> [YOUR OBJECTIVE] An exact repetition of the data below, without images, is the expected answer.
--------------------------------------------------
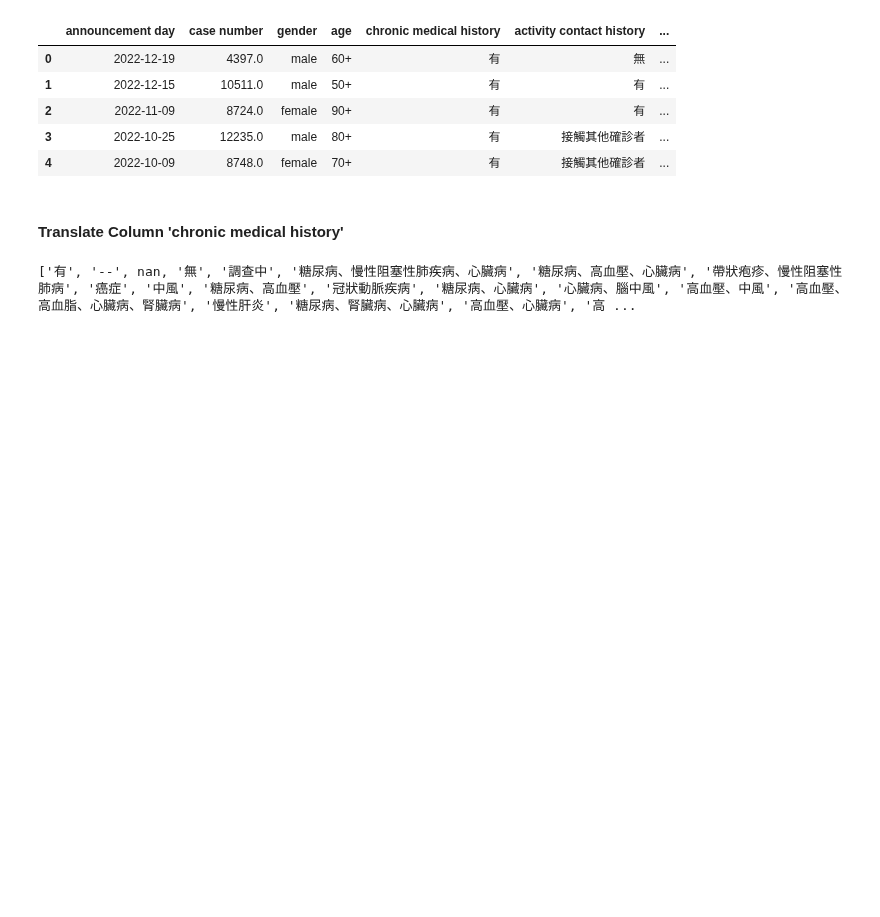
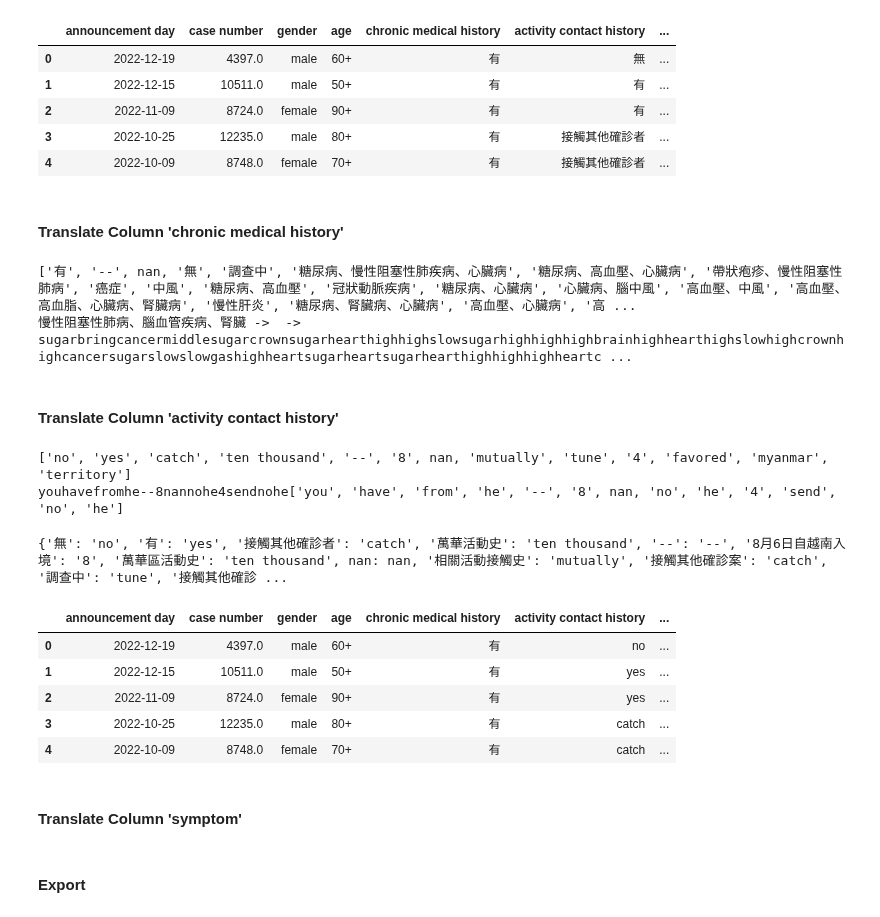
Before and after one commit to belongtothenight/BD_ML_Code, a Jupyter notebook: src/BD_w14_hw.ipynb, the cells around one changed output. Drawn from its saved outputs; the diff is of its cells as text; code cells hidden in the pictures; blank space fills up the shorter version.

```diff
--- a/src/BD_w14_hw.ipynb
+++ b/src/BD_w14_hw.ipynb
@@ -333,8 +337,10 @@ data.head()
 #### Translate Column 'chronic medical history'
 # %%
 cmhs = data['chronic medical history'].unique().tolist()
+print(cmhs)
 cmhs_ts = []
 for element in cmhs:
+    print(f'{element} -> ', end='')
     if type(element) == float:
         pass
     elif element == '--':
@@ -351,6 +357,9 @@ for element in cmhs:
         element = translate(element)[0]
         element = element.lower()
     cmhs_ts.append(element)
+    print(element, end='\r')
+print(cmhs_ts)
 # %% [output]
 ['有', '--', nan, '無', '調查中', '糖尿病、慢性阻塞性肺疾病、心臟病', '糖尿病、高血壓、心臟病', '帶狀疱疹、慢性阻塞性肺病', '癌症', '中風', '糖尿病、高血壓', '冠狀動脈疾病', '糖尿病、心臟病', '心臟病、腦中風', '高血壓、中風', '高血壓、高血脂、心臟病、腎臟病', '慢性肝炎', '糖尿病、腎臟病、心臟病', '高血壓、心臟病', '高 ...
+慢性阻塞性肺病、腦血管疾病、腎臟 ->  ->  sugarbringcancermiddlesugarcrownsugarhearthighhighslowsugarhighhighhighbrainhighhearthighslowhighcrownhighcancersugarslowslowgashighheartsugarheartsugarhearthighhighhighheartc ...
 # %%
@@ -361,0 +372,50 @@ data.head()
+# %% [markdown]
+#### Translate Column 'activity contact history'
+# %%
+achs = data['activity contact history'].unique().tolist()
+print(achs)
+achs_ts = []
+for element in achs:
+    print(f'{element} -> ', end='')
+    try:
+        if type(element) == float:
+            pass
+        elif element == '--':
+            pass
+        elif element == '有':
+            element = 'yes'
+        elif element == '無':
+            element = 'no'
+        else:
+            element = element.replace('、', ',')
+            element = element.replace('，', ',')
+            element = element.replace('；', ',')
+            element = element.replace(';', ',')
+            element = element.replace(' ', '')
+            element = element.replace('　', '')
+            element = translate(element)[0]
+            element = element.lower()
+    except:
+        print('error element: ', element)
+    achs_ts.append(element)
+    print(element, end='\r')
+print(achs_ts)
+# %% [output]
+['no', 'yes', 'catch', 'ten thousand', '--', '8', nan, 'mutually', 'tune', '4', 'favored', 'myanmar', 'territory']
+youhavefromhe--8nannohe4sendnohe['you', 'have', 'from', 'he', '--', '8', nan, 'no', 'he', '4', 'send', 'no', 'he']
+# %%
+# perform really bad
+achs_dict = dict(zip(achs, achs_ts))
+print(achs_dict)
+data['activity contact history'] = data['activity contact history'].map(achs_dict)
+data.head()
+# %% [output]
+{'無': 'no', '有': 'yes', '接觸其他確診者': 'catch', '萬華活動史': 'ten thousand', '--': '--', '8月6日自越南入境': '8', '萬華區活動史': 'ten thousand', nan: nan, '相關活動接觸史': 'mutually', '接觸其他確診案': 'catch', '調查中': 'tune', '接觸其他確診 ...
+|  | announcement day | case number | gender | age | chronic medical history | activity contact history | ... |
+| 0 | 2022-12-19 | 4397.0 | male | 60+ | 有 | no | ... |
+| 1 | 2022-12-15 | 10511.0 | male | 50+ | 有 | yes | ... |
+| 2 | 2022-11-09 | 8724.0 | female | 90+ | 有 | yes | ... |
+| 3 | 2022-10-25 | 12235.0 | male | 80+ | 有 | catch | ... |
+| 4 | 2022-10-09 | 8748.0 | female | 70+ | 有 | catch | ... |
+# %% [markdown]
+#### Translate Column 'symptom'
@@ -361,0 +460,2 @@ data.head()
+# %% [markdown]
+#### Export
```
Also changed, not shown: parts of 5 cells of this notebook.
--------------------------------------------------
> [ANSWER FOR THE TASK]
Before and after one commit to belongtothenight/BD_ML_Code, a Jupyter notebook: src/BD_w14_hw.ipynb, the cells around one changed output. Drawn from its saved outputs; the diff is of its cells as text; code cells hidden in the pictures; blank space fills up the shorter version.

```diff
--- a/src/BD_w14_hw.ipynb
+++ b/src/BD_w14_hw.ipynb
@@ -333,8 +337,10 @@ data.head()
 #### Translate Column 'chronic medical history'
 # %%
 cmhs = data['chronic medical history'].unique().tolist()
+print(cmhs)
 cmhs_ts = []
 for element in cmhs:
+    print(f'{element} -> ', end='')
     if type(element) == float:
         pass
     elif element == '--':
@@ -351,6 +357,9 @@ for element in cmhs:
         element = translate(element)[0]
         element = element.lower()
     cmhs_ts.append(element)
+    print(element, end='\r')
+print(cmhs_ts)
 # %% [output]
 ['有', '--', nan, '無', '調查中', '糖尿病、慢性阻塞性肺疾病、心臟病', '糖尿病、高血壓、心臟病', '帶狀疱疹、慢性阻塞性肺病', '癌症', '中風', '糖尿病、高血壓', '冠狀動脈疾病', '糖尿病、心臟病', '心臟病、腦中風', '高血壓、中風', '高血壓、高血脂、心臟病、腎臟病', '慢性肝炎', '糖尿病、腎臟病、心臟病', '高血壓、心臟病', '高 ...
+慢性阻塞性肺病、腦血管疾病、腎臟 ->  ->  sugarbringcancermiddlesugarcrownsugarhearthighhighslowsugarhighhighhighbrainhighhearthighslowhighcrownhighcancersugarslowslowgashighheartsugarheartsugarhearthighhighhighheartc ...
 # %%
@@ -361,0 +372,50 @@ data.head()
+# %% [markdown]
+#### Translate Column 'activity contact history'
+# %%
+achs = data['activity contact history'].unique().tolist()
+print(achs)
+achs_ts = []
+for element in achs:
+    print(f'{element} -> ', end='')
+    try:
+        if type(element) == float:
+            pass
+        elif element == '--':
+            pass
+        elif element == '有':
+            element = 'yes'
+        elif element == '無':
+            element = 'no'
+        else:
+            element = element.replace('、', ',')
+            element = element.replace('，', ',')
+            element = element.replace('；', ',')
+            element = element.replace(';', ',')
+            element = element.replace(' ', '')
+            element = element.replace('　', '')
+            element = translate(element)[0]
+            element = element.lower()
+    except:
+        print('error element: ', element)
+    achs_ts.append(element)
+    print(element, end='\r')
+print(achs_ts)
+# %% [output]
+['no', 'yes', 'catch', 'ten thousand', '--', '8', nan, 'mutually', 'tune', '4', 'favored', 'myanmar', 'territory']
+youhavefromhe--8nannohe4sendnohe['you', 'have', 'from', 'he', '--', '8', nan, 'no', 'he', '4', 'send', 'no', 'he']
+# %%
+# perform really bad
+achs_dict = dict(zip(achs, achs_ts))
+print(achs_dict)
+data['activity contact history'] = data['activity contact history'].map(achs_dict)
+data.head()
+# %% [output]
+{'無': 'no', '有': 'yes', '接觸其他確診者': 'catch', '萬華活動史': 'ten thousand', '--': '--', '8月6日自越南入境': '8', '萬華區活動史': 'ten thousand', nan: nan, '相關活動接觸史': 'mutually', '接觸其他確診案': 'catch', '調查中': 'tune', '接觸其他確診 ...
+|  | announcement day | case number | gender | age | chronic medical history | activity contact history | ... |
+| 0 | 2022-12-19 | 4397.0 | male | 60+ | 有 | no | ... |
+| 1 | 2022-12-15 | 10511.0 | male | 50+ | 有 | yes | ... |
+| 2 | 2022-11-09 | 8724.0 | female | 90+ | 有 | yes | ... |
+| 3 | 2022-10-25 | 12235.0 | male | 80+ | 有 | catch | ... |
+| 4 | 2022-10-09 | 8748.0 | female | 70+ | 有 | catch | ... |
+# %% [markdown]
+#### Translate Column 'symptom'
@@ -361,0 +460,2 @@ data.head()
+# %% [markdown]
+#### Export
```
Also changed, not shown: parts of 5 cells of this notebook.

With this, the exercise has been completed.